ACTIVITY. Find the word "button" in the listing. Copy out each line where it occurs.

————

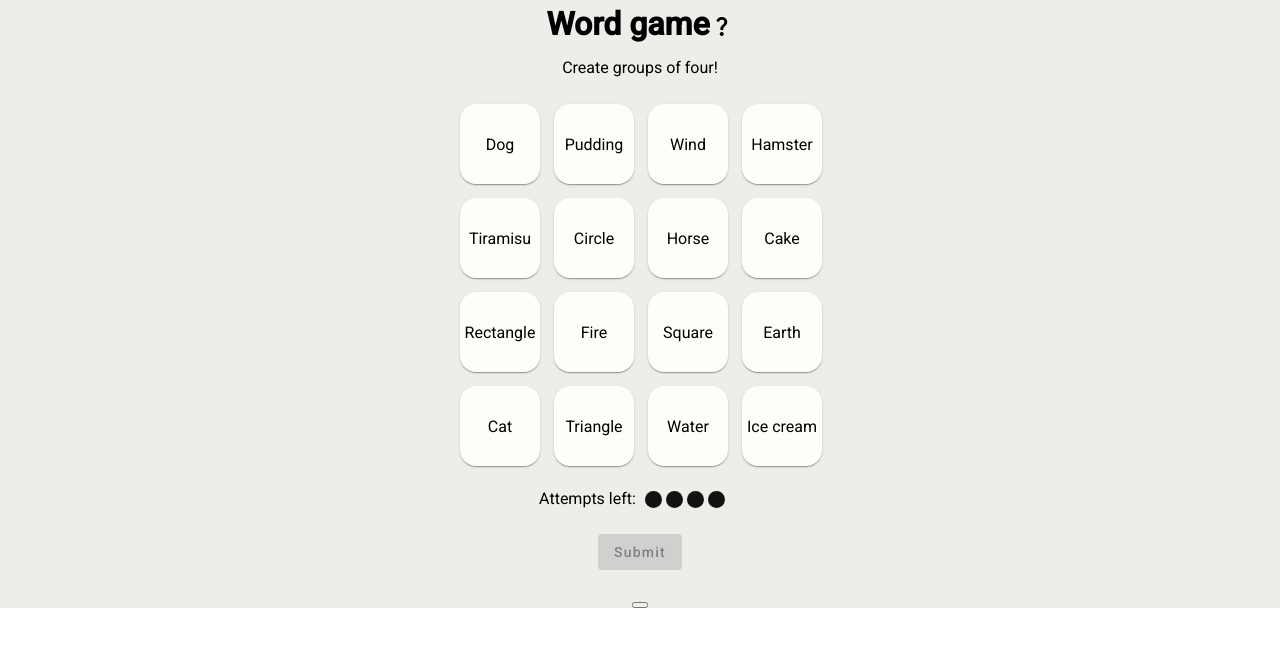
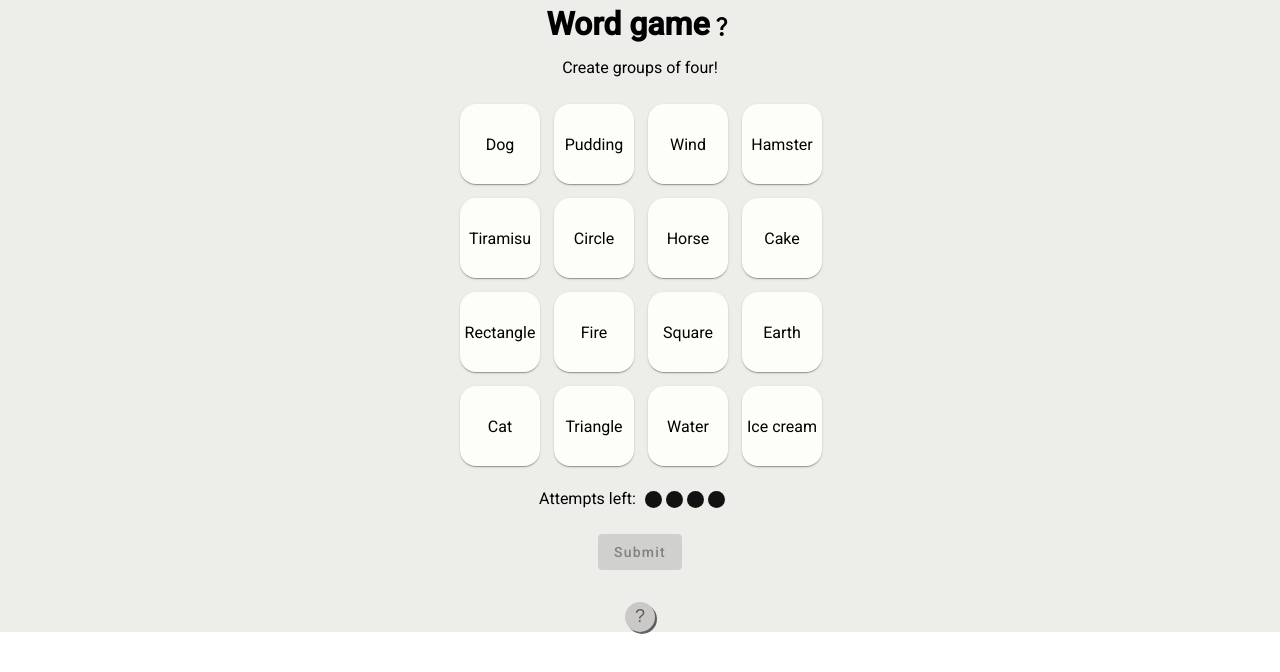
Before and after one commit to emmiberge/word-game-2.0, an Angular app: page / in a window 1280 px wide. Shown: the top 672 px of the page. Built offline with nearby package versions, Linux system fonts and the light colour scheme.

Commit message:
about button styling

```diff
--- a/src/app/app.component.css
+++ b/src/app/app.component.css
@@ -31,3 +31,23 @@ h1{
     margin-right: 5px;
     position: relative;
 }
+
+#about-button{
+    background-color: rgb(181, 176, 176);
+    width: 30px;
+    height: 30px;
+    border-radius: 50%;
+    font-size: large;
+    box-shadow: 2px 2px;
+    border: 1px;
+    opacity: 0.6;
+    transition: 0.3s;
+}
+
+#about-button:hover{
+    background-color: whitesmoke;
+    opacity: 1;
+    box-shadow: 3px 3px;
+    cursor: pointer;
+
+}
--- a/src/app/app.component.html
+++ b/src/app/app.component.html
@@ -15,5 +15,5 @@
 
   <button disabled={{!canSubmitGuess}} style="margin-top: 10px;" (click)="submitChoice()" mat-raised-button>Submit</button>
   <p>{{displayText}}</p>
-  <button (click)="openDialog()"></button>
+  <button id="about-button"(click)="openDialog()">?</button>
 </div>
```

————

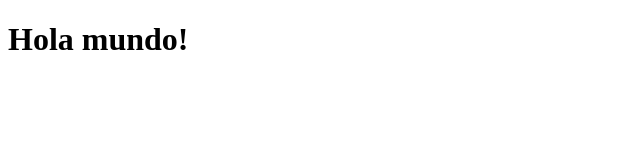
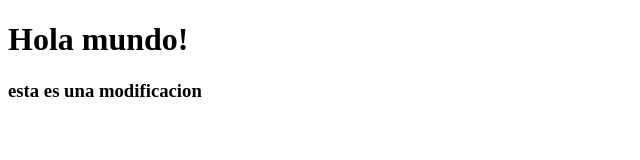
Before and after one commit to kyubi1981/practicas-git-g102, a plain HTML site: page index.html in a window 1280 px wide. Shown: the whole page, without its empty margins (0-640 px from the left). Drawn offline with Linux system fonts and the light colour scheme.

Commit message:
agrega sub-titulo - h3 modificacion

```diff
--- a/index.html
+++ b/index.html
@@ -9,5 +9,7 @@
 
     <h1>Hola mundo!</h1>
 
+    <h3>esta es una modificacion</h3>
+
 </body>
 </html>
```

————

TASK ANSWER.
about button styling
+#about-button{
+#about-button:hover{
   <button disabled={{!canSubmitGuess}} style="margin-top: 10px;" (click)="submitChoice()" mat-raised-button>Submit</button>
-  <button (click)="openDialog()"></button>
+  <button id="about-button"(click)="openDialog()">?</button>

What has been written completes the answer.